Tsunoda believes VCARB can ascend to fight Red Bull


While mighty Red Bull Racing reigns supreme in F1, sister outfit VCARB is daring to dream of a future where they challenge for the top spot, an audacious goal expressed by Yuki Tsunoda.

During its final season in its AlphaTauri guise, VCARB's journey in 2023 wasn't a fairytale.

The team started with an underwhelming car, managing only three points in the first half of the season, amidst rumors of an outright sale of the Faenza-based outfit.

The hearsay eventually subsided when plans for a management and technical structure overhaul emerged as well as a closer alliance with Red Bull.

This rapprochement was frowned upon by VCARB’s rivals but the strategic move proved transformative.

The addition of RBR’s rear suspension instantly boosted the team’s performance, propelling it to a respectable eighth place in the Constructors' championship by the end of the season.

Now, with a new name and a renewed spirit, VCARB is setting itself some lofty goals according to Tsunoda, the embodiment of his team’s newfound ambition.

“As a goal we don’t just want to be in the top 10, but we hope that at some point in the future we will also be able to fight against Red Bull,” the Japanese driver told Motorsport.com.

“We weren’t entirely happy with what we were able to achieve in the last two years. Obviously last year we managed to grow in the second half of the season, but in the first part we struggled a lot, we expected better performances.

“Already from 2022 we wanted to make progress, we wanted better results. I think we needed this process.

“If we go back to 2021, we had a very competitive car, especially with Pierre [Gasly] managed to collect excellent results in the race, we need those results at least. And I think that with this collaboration [with Red Bull] we can do it.”

VCARB’s collaboration with Red Bull Racing involves not just using components from the Milton Keynes-based outfit but also a physical relocation to the UK of its aero department.

As mentioned earlier, this has sparked controversy with rivals of both teams grumbling about an unfair advantage.

But Tsunoda isn't fazed. Instead, he sees the closer ties to F1's dominant force as a no-brainer.

“I think it’s good to work closer to Red Bull Racing, which has been able to win a lot in the past,” he said. “In recent years they have dominated.

“But obviously there are regulations regarding how much we can work together, this applies to others too.

“Let’s see how much closer we can work but, at the same time, I think it’s good to gain knowledge from that team, with a winning car.

“We hope that their experience and knowledge will give us a few more tenths to be able to fight with the best eight cars.”

VCARB team boss Laurent Mekies with Daniel Ricciardo, Yuki Tsunoda and VCARB CEO Peter Bayer.

Regarding VCARB’s leadership changes, long-standing team principal Franz Tost has handed the baton to Laurent Mekies, Ferrari's former sporting director, who will work in close collaboration with CEO Peter Bayer.

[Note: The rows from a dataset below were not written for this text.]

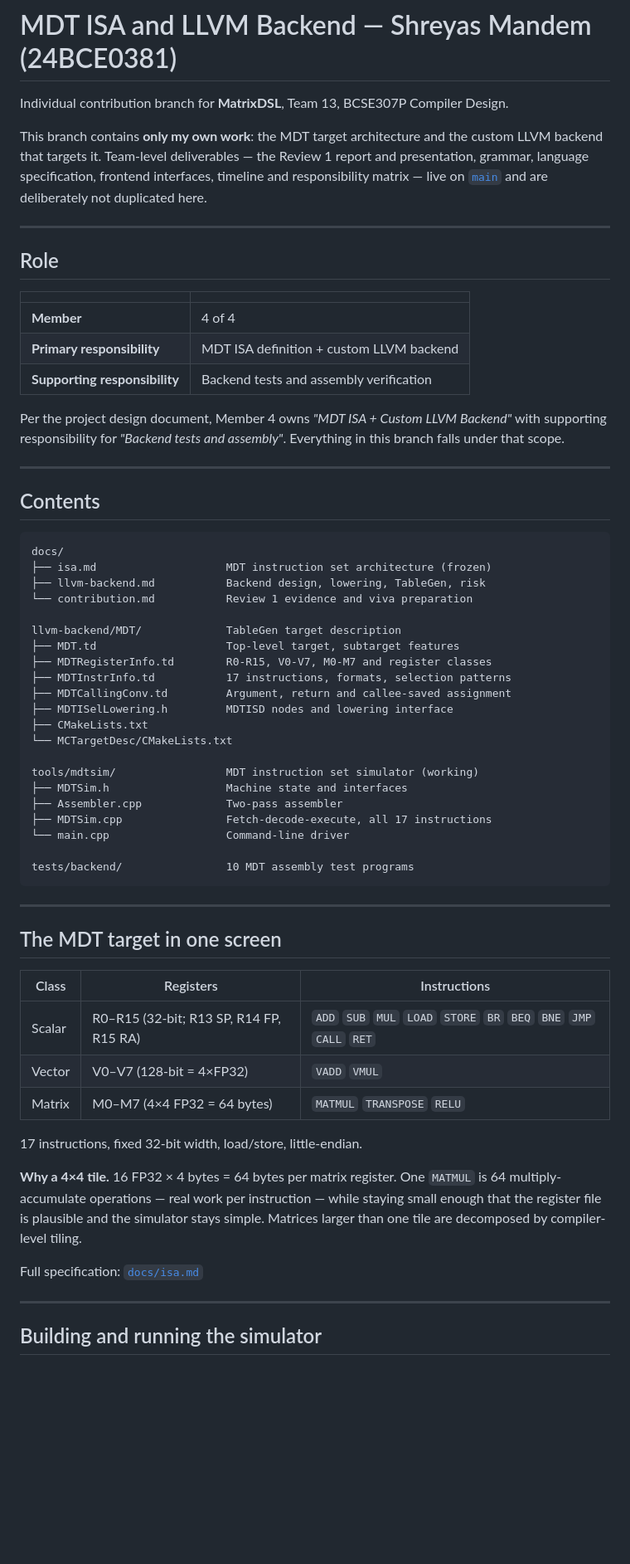
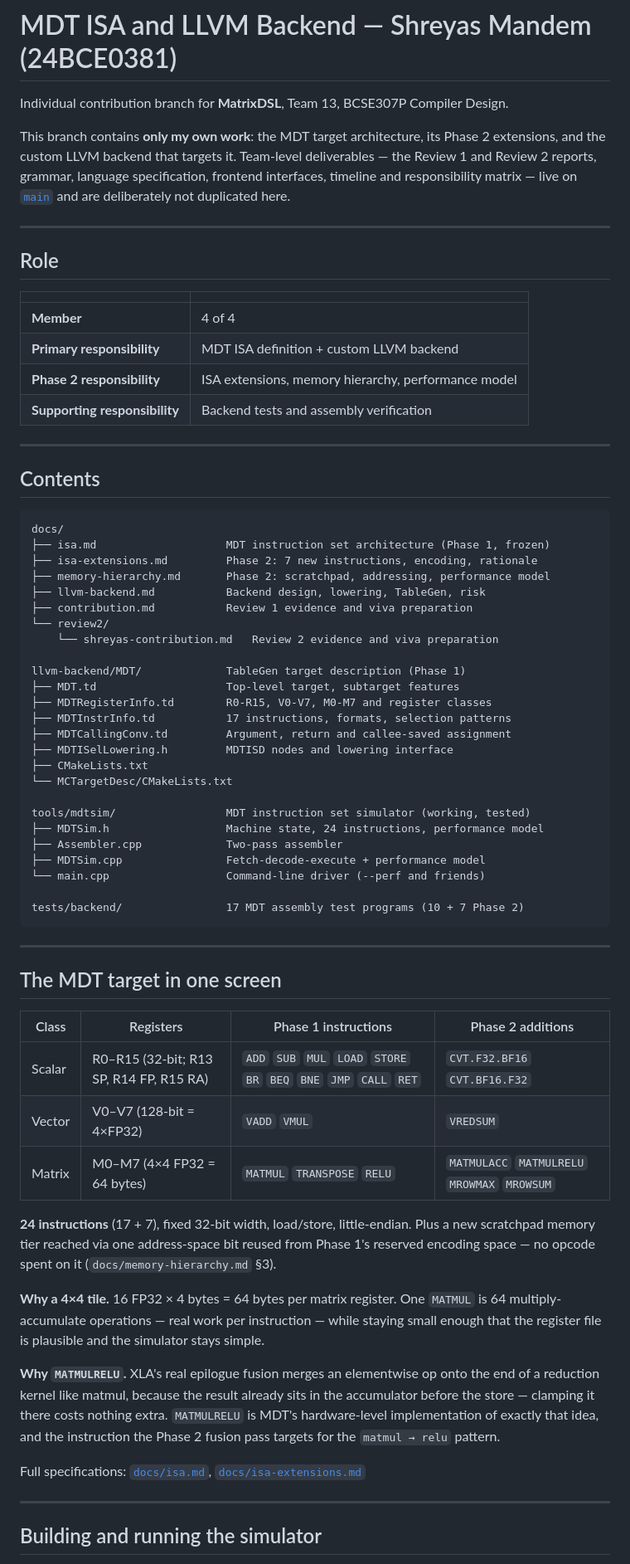
Before and after one commit to shreyasmandem/MatrixDSL, a Markdown page: README.md, the part around one of its changes. Shown at 83% size. Drawn GitHub-style; blank space fills up the shorter version.

````diff
--- a/README.md
+++ b/README.md
@@ -2,11 +2,11 @@
 
 Individual contribution branch for **MatrixDSL**, Team 13, BCSE307P Compiler Design.
 
-This branch contains **only my own work**: the MDT target architecture and the custom
-LLVM backend that targets it. Team-level deliverables — the Review 1 report and
-presentation, grammar, language specification, frontend interfaces, timeline and
-responsibility matrix — live on [`main`](../../tree/main) and are deliberately not
-duplicated here.
+This branch contains **only my own work**: the MDT target architecture, its Phase 2
+extensions, and the custom LLVM backend that targets it. Team-level deliverables —
+the Review 1 and Review 2 reports, grammar, language specification, frontend
+interfaces, timeline and responsibility matrix — live on [`main`](../../tree/main)
+and are deliberately not duplicated here.
 
 ---
 
@@ -16,11 +16,8 @@ duplicated here.
 |---|---|
 | **Member** | 4 of 4 |
 | **Primary responsibility** | MDT ISA definition + custom LLVM backend |
+| **Phase 2 responsibility** | ISA extensions, memory hierarchy, performance model |
 | **Supporting responsibility** | Backend tests and assembly verification |
-
-Per the project design document, Member 4 owns *"MDT ISA + Custom LLVM Backend"* with
-supporting responsibility for *"Backend tests and assembly"*. Everything in this
-branch falls under that scope.
 
 ---
 
@@ -28,11 +25,15 @@ branch falls under that scope.
 
 ```
 docs/
-├── isa.md                    MDT instruction set architecture (frozen)
+├── isa.md                    MDT instruction set architecture (Phase 1, frozen)
+├── isa-extensions.md         Phase 2: 7 new instructions, encoding, rationale
+├── memory-hierarchy.md       Phase 2: scratchpad, addressing, performance model
 ├── llvm-backend.md           Backend design, lowering, TableGen, risk
-└── contribution.md           Review 1 evidence and viva preparation
+├── contribution.md           Review 1 evidence and viva preparation
+└── review2/
+    └── shreyas-contribution.md   Review 2 evidence and viva preparation
 
-llvm-backend/MDT/             TableGen target description
+llvm-backend/MDT/             TableGen target description (Phase 1)
 ├── MDT.td                    Top-level target, subtarget features
 ├── MDTRegisterInfo.td        R0-R15, V0-V7, M0-M7 and register classes
 ├── MDTInstrInfo.td           17 instructions, formats, selection patterns
@@ -41,33 +42,40 @@ llvm-backend/MDT/             TableGen target description
 ├── CMakeLists.txt
 └── MCTargetDesc/CMakeLists.txt
 
-tools/mdtsim/                 MDT instruction set simulator (working)
-├── MDTSim.h                  Machine state and interfaces
+tools/mdtsim/                 MDT instruction set simulator (working, tested)
+├── MDTSim.h                  Machine state, 24 instructions, performance model
 ├── Assembler.cpp             Two-pass assembler
-├── MDTSim.cpp                Fetch-decode-execute, all 17 instructions
-└── main.cpp                  Command-line driver
+├── MDTSim.cpp                Fetch-decode-execute + performance model
+└── main.cpp                  Command-line driver (--perf and friends)
 
-tests/backend/                10 MDT assembly test programs
+tests/backend/                17 MDT assembly test programs (10 + 7 Phase 2)
 ```
 
 ---
 
 ## The MDT target in one screen
 
-| Class | Registers | Instructions |
-|---|---|---|
-| Scalar | R0–R15 (32-bit; R13 SP, R14 FP, R15 RA) | `ADD` `SUB` `MUL` `LOAD` `STORE` `BR` `BEQ` `BNE` `JMP` `CALL` `RET` |
-| Vector | V0–V7 (128-bit = 4×FP32) | `VADD` `VMUL` |
-| Matrix | M0–M7 (4×4 FP32 = 64 bytes) | `MATMUL` `TRANSPOSE` `RELU` |
+| Class | Registers | Phase 1 instructions | Phase 2 additions |
+|---|---|---|---|
+| Scalar | R0–R15 (32-bit; R13 SP, R14 FP, R15 RA) | `ADD` `SUB` `MUL` `LOAD` `STORE` `BR` `BEQ` `BNE` `JMP` `CALL` `RET` | `CVT.F32.BF16` `CVT.BF16.F32` |
+| Vector | V0–V7 (128-bit = 4×FP32) | `VADD` `VMUL` | `VREDSUM` |
+| Matrix | M0–M7 (4×4 FP32 = 64 bytes) | `MATMUL` `TRANSPOSE` `RELU` | `MATMULACC` `MATMULRELU` `MROWMAX` `MROWSUM` |
 
-17 instructions, fixed 32-bit width, load/store, little-endian.
+**24 instructions** (17 + 7), fixed 32-bit width, load/store, little-endian. Plus a
+new scratchpad memory tier reached via one address-space bit reused from Phase 1's
+reserved encoding space — no opcode spent on it (`docs/memory-hierarchy.md` §3).
 
-**Why a 4×4 tile.** 16 FP32 × 4 bytes = 64 bytes per matrix register. One `MATMUL` is
-64 multiply-accumulate operations — real work per instruction — while staying small
-enough that the register file is plausible and the simulator stays simple. Matrices
-larger than one tile are decomposed by compiler-level tiling.
+**Why a 4×4 tile.** 16 FP32 × 4 bytes = 64 bytes per matrix register. One `MATMUL`
+is 64 multiply-accumulate operations — real work per instruction — while staying
+small enough that the register file is plausible and the simulator stays simple.
 
-Full specification: [`docs/isa.md`](docs/isa.md)
+**Why `MATMULRELU`.** XLA's real epilogue fusion merges an elementwise op onto the
+end of a reduction kernel like matmul, because the result already sits in the
+accumulator before the store — clamping it there costs nothing extra. `MATMULRELU`
+is MDT's hardware-level implementation of exactly that idea, and the instruction
+the Phase 2 fusion pass targets for the `matmul → relu` pattern.
+
+Full specifications: [`docs/isa.md`](docs/isa.md), [`docs/isa-extensions.md`](docs/isa-extensions.md)
 
 ---
 
````
Also changed, not shown: other parts of README.md (+46 -6 lines), docs/review2/shreyas-contribution.md (added, +209 -0 lines).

Joining Mekies is Alan Permane, formerly Alpine's sporting director, who steps into the racing director role. Guillaume Cattelani takes over as deputy technical director, while former FIA technical director Tim Goss is set to join as chief technical officer in October.

These additions have also energized Tsunoda, who sees them as a clear statement of intent.

“For me it is the first experience of such an important change,” he said. “There are many things that are changing, people who have joined the team.

“We will have to adapt to a new environment, but for now there have been no big surprises, but at the same time the people who are arriving in the team have a lot of experience, like Alan Permane.

“These new arrivals will help us progress and will also help me become a better driver. Permane has won titles in the past, he brings a winning mentality, a mentality that the team needs.”

However, a comprehensive overhaul is also often a double-edged sword. While Tsunoda is excited by the team’s wholesale changes and prospects, the 23-year-old insists it may take some time to bed in the new components, a warning previously voiced by Mekies

“Since there have been so many changes, with big names and so many people arriving, there are higher expectations,” Tsunoda admitted.

“At the same time, this time it is more difficult to adapt, to be able to integrate all the people into one team.

“It’s good to have many people in one team, but they also have to be able to be in a certain condition to express themselves at their best and I think this will take time. I don’t expect that from the first race we will have a super season.

“Laurent is trying to be more realistic, they dedicate the first races of the championship to giving people the opportunity to adapt to the team, creating a strong base for the future.

“Then we hope that the car’s performance will be positive.”

Keep up to date with all the F1 news via Facebook and Twitter